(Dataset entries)
******

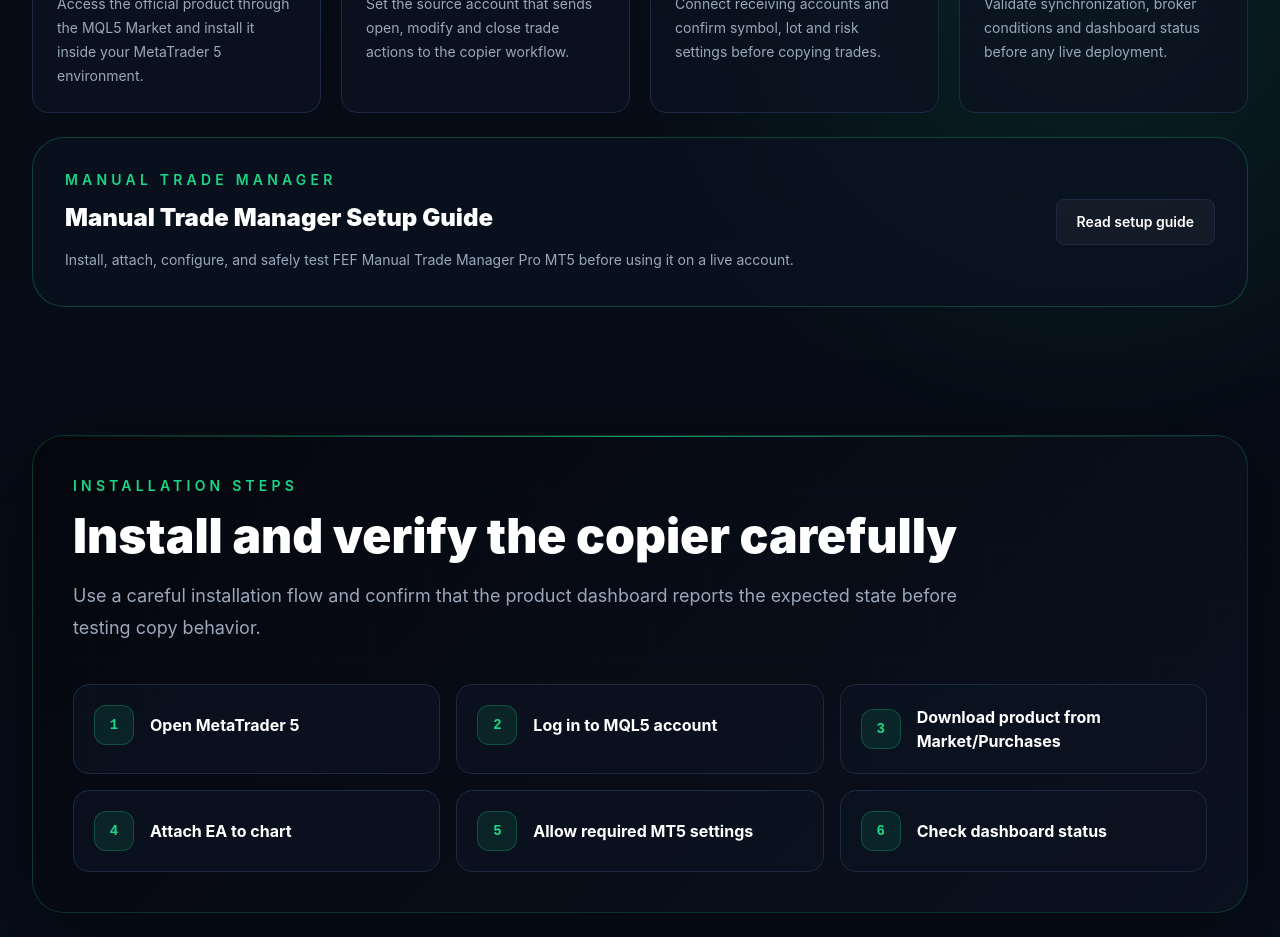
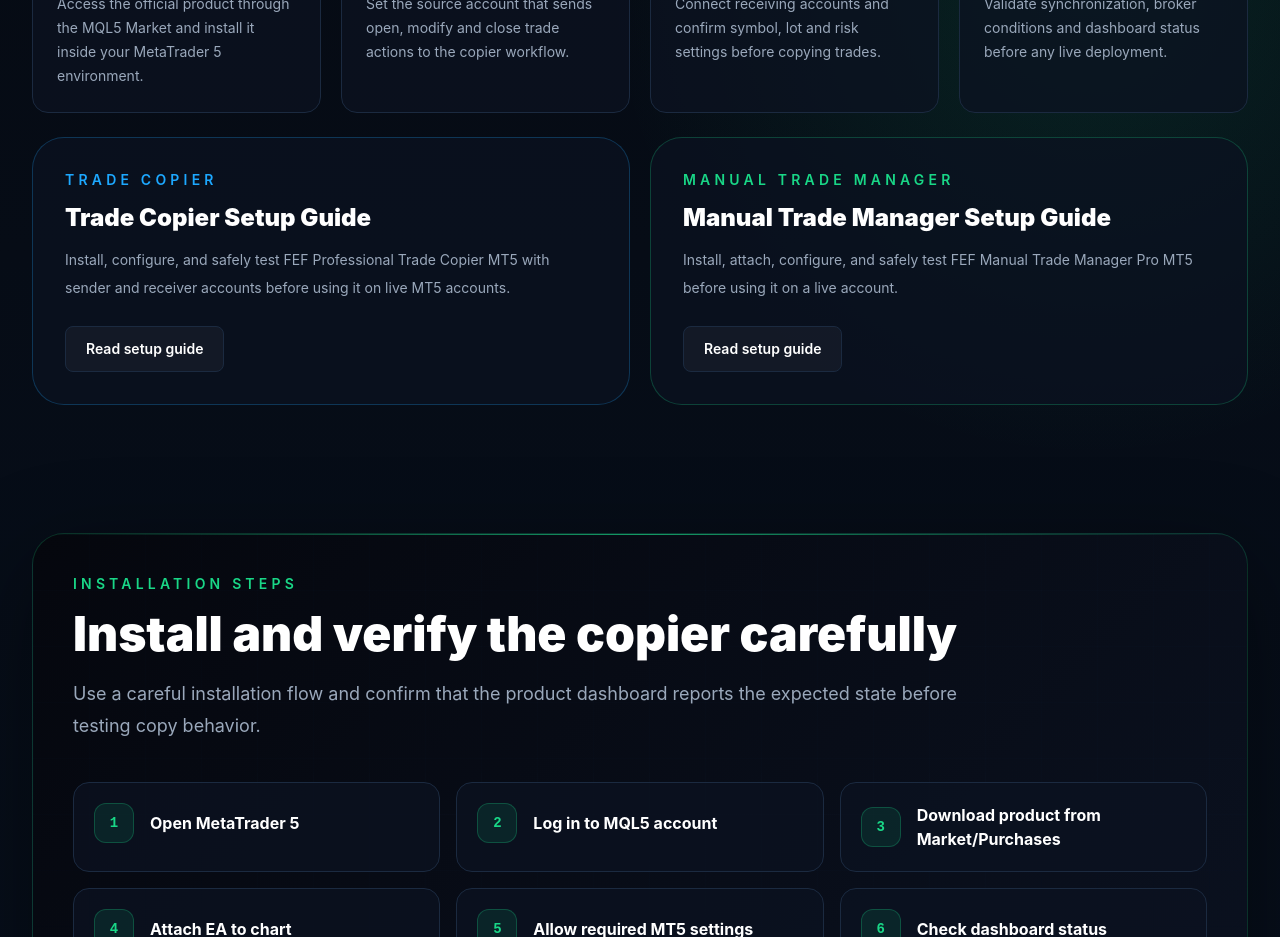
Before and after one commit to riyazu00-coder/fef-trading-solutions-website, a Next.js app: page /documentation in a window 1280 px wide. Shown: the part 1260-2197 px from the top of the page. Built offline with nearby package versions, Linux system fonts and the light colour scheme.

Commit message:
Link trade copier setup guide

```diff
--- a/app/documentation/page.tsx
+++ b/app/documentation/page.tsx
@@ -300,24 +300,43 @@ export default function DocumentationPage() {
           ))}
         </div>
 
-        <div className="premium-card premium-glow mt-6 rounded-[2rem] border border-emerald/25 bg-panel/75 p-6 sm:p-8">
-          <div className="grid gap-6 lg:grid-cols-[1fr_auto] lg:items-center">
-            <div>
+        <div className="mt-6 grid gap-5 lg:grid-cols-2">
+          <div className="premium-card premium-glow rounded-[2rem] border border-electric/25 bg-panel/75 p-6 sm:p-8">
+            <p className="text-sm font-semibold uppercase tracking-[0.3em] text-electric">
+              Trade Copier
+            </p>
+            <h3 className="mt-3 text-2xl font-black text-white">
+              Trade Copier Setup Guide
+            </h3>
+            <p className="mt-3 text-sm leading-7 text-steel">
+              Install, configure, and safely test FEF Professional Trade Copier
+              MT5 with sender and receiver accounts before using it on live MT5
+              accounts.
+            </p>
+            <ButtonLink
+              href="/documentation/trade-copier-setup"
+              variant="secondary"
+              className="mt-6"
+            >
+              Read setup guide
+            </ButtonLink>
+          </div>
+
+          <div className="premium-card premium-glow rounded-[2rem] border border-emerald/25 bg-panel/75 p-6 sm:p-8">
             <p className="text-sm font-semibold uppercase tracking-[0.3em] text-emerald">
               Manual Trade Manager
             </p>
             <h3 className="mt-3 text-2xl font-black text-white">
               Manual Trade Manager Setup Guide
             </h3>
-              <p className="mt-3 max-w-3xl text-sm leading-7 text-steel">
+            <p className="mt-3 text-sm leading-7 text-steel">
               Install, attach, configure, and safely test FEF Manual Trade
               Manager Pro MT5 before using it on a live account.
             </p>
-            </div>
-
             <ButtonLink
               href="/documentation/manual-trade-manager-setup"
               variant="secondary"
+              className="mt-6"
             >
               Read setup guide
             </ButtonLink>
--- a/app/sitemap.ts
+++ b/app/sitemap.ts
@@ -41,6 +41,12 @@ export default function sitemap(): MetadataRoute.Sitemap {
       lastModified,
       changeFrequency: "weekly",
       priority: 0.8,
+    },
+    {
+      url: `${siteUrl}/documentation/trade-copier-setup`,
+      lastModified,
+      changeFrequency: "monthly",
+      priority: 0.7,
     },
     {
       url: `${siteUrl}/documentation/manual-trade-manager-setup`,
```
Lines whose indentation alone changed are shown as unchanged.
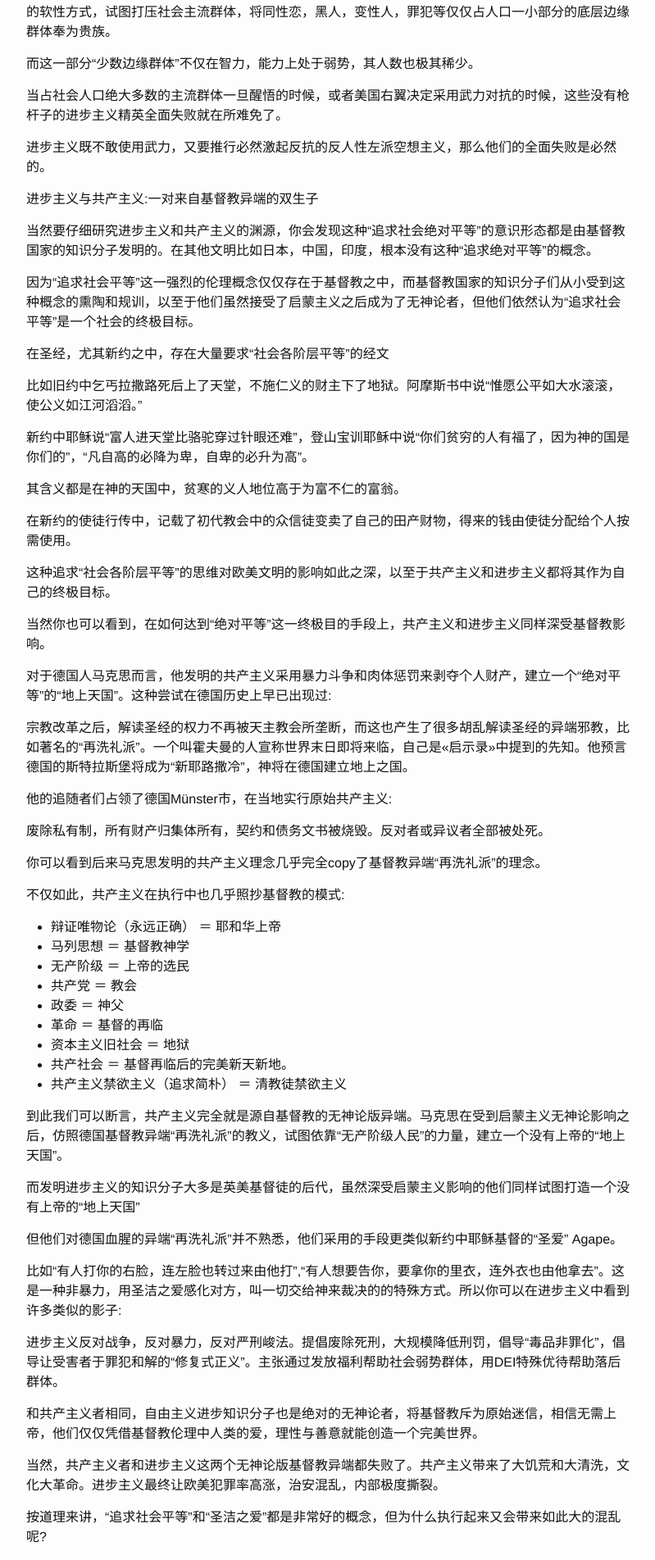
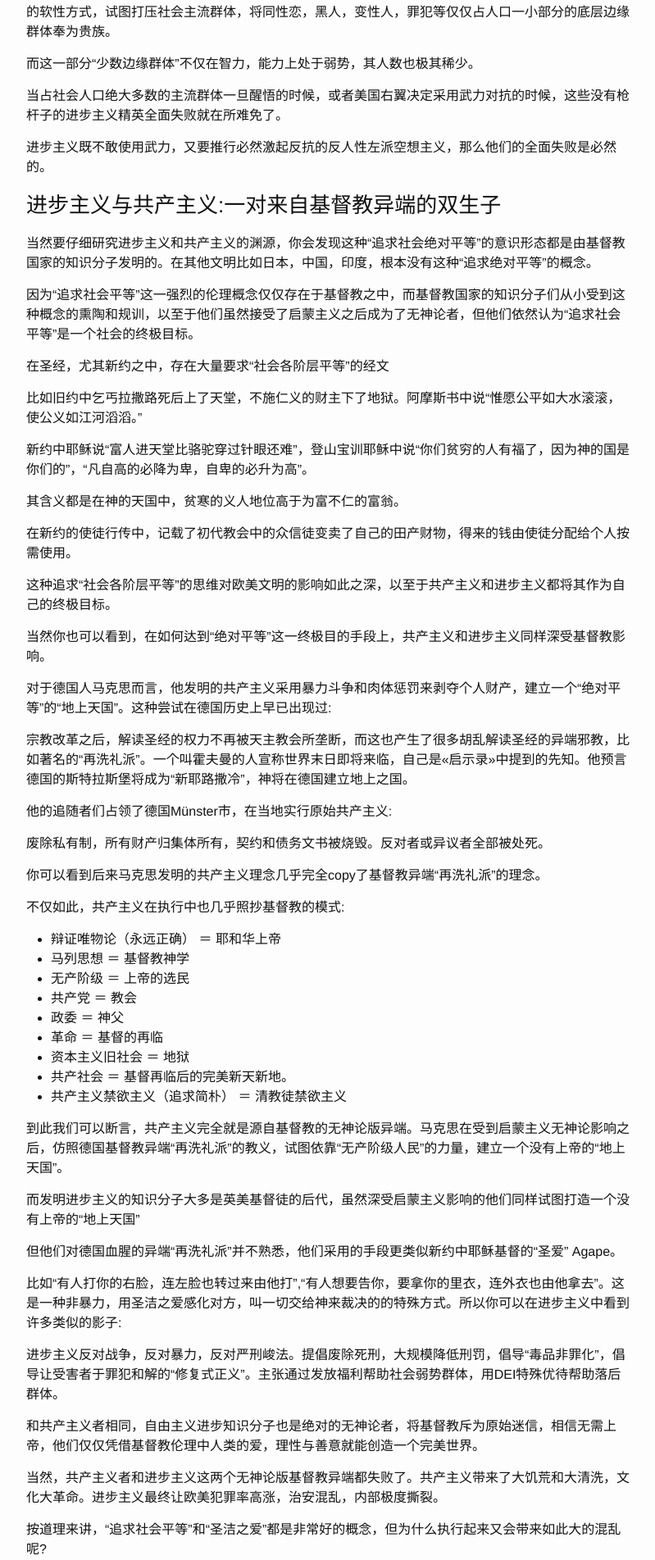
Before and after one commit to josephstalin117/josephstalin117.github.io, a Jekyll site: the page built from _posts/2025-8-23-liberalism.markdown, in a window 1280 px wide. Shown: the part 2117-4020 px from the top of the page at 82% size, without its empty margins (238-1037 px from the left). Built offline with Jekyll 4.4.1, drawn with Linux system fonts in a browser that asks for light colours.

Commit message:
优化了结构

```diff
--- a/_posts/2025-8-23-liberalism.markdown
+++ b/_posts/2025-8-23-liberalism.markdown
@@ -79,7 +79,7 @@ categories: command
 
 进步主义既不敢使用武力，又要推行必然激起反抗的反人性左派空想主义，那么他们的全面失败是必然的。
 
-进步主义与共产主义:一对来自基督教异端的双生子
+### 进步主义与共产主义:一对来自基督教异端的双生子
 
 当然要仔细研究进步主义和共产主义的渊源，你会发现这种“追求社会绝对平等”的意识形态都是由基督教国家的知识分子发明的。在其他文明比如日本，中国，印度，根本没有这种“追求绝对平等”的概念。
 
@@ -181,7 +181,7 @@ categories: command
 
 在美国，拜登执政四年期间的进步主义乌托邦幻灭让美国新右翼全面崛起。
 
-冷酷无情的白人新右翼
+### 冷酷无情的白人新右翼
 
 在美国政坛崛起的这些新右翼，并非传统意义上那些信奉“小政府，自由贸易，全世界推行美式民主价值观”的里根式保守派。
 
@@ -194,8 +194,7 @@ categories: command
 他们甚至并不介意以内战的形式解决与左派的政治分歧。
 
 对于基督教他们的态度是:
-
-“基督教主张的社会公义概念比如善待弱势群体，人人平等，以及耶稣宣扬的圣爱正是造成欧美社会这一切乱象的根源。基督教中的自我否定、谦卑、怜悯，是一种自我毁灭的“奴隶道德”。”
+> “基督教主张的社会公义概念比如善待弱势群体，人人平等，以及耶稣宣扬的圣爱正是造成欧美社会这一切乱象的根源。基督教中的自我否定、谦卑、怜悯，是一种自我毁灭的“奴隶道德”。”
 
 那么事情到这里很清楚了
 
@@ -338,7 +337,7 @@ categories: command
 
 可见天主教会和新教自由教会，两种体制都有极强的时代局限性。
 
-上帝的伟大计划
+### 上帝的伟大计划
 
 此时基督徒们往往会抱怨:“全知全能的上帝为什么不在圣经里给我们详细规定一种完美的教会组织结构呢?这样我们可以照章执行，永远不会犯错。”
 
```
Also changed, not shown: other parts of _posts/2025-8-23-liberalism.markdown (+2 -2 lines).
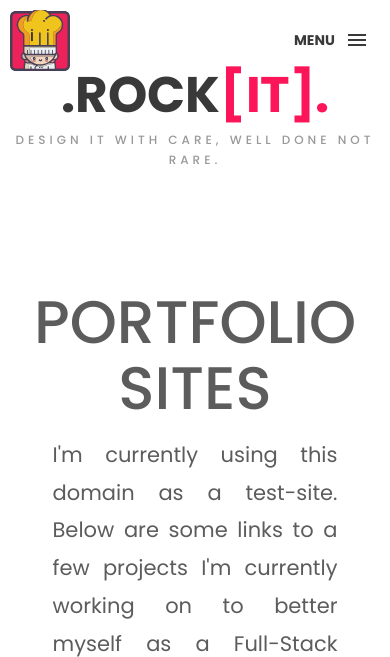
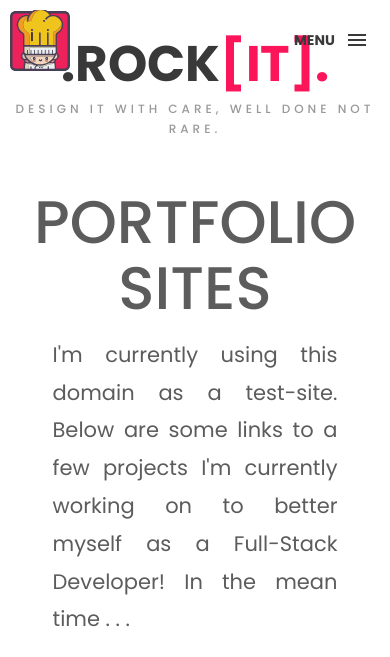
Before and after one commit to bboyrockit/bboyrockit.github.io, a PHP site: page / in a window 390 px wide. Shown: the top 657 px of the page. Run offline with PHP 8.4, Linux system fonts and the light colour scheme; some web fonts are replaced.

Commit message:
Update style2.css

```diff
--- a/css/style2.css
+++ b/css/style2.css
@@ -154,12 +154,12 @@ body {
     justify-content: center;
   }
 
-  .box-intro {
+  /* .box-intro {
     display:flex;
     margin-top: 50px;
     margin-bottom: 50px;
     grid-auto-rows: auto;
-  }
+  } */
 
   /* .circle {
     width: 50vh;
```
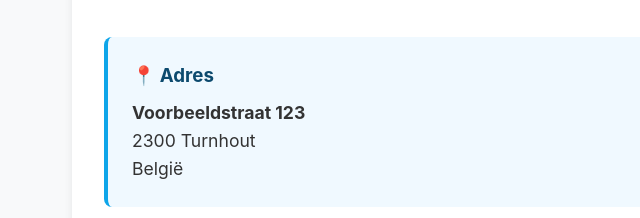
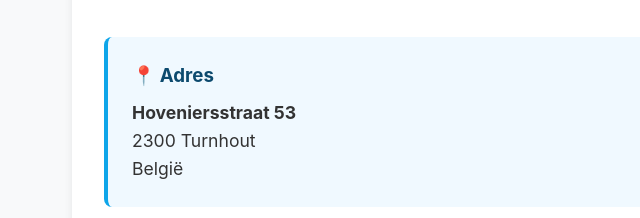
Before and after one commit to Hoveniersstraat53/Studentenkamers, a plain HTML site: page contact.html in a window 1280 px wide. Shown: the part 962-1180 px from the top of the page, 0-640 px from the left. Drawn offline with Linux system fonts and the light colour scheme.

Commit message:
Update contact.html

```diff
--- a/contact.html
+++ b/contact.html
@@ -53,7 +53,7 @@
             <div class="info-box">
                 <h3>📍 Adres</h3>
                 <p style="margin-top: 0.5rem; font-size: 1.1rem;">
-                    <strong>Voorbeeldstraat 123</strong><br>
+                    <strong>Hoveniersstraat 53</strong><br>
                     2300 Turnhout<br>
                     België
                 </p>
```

******

◆ What you are asked to do:
In the entries above, find the line that contains "Link trade copier setup guide", then repeat exactly every line from the first one through that line, with no pictures.

◆ The answer:
Before and after one commit to riyazu00-coder/fef-trading-solutions-website, a Next.js app: page /documentation in a window 1280 px wide. Shown: the part 1260-2197 px from the top of the page. Built offline with nearby package versions, Linux system fonts and the light colour scheme.

Commit message:
Link trade copier setup guide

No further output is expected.